Basically, complete recovery mean I am ready to train again normally without reservation.

What I did to recover

I was so tired after completing Alta Alpina that it was all I could do to drive to my campsite and lay there like a dead thing starting at 11 PM, waking next morning sometime. So I had very little vascular therapy that night. Here is what I did to recover in the 40 hours following finishing:

  • On Sunday (the next day) I drove a few hours, using vascular therapy the whole time. I covered my entire back and front as well as the quads and gluteus muscles; just kept going over and over on the highest settings for a total of 7 hours or so. I napped and rested that day and slept early, though I had bronchospasm difficulties. That evening, I took the first of two 10mg prednisone tablets because I could not sleep due to discomfort in my lungs ( the next one the next day, and even as I write this 5 days after finishing, my lungs are still impaired).
  • On Monday, I headed for home (6 hour drive). I repeated the vascular therapy process, using vascular therapy continuously as I drove (not exactly good for blood flow to just sit there!). Three hours in, all soreness vanished.
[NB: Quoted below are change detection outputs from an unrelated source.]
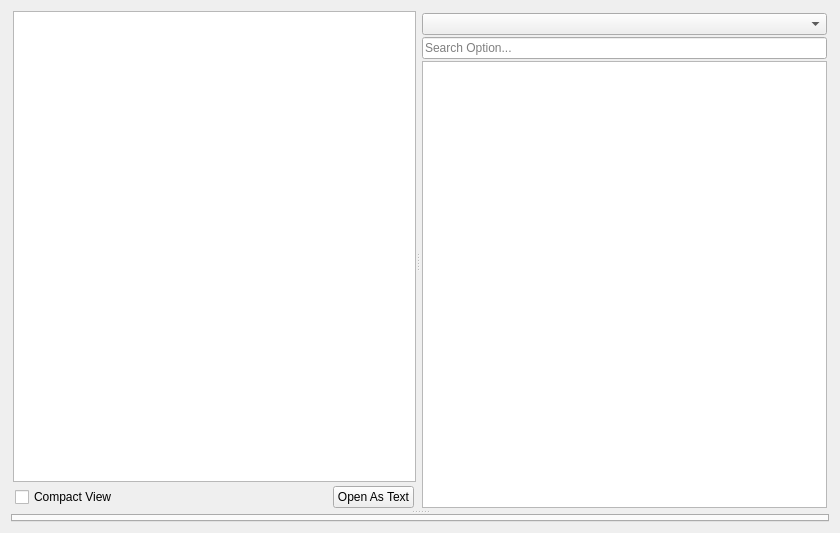
Before: the Qt Designer form src/option/solveroptionwidget.ui in GAMS-dev/studio, drawn with Qt 5.
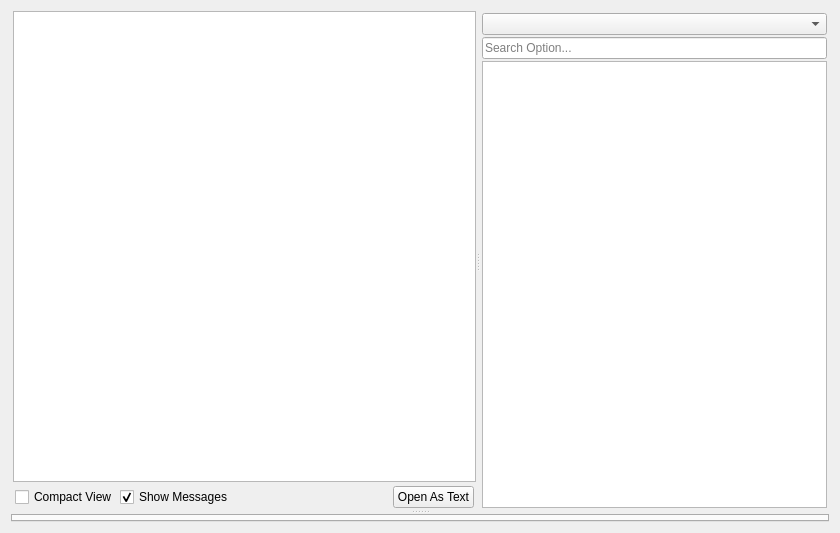
After: the same form once the commit is applied.

Commit message: add show message checkbox

The edit to the form file:
```diff
--- a/src/option/solveroptionwidget.ui
+++ b/src/option/solveroptionwidget.ui
@@ -84,6 +84,16 @@
              </property>
             </widget>
            </item>
+           <item>
+            <widget class="QCheckBox" name="messageViewCheckBox">
+             <property name="text">
+              <string>Show Messages</string>
+             </property>
+             <property name="checked">
+              <bool>true</bool>
+             </property>
+            </widget>
+           </item>
            <item>
             <spacer name="solverOptionHSpacer">
              <property name="orientation">
```
The commit also changes 2 other files.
This was startling—I thought wow.
  • On Monday I arrived home about 15:30 (42 hours after finishing Alta Alpina), got on the bike around 16:30, sensed full recovery, and did a hard workout starting around 16:30, which is 43 hours after finishing Alta Alpina.

The proof

The graph below shows the high intensity workout I did starting 43 hours after finishing Alta Alpina, having just driven 6 hours to get home as per above.

Power levels including burst power were high (graph rounds bursts off but many bursts over 300 watts for short periods). The sustained wattage for me is as high as I’d do in this type of workout when fully rested, and the calorie burn (2000 calories) is no short or easy ride. I felt strong. The only problem: I got dehydrated and had only two GU energy gels, so I dialed it back starting around the 2 hours mark.

Contact me if you want to learn more about buying the vascular therapy device I am using. Especially if you are an athlete, I can provide guidance on how to use it for recovery from intensive training.

Hard workout only 43 hours after Alta Alpina 8-Pass Challenge
Up to 1527MB/s sustained performance
Durable and fast, up to 1800MB/s

diglloyd.com | Terms of Use | PRIVACY POLICY
Contact | About Lloyd Chambers | Consulting | Photo Tours
Mailing Lists | RSS Feeds | Twitter
Copyright © 2008-2017 diglloyd Inc, all rights reserved.
Display info: __RETINA_INFO_STATUS__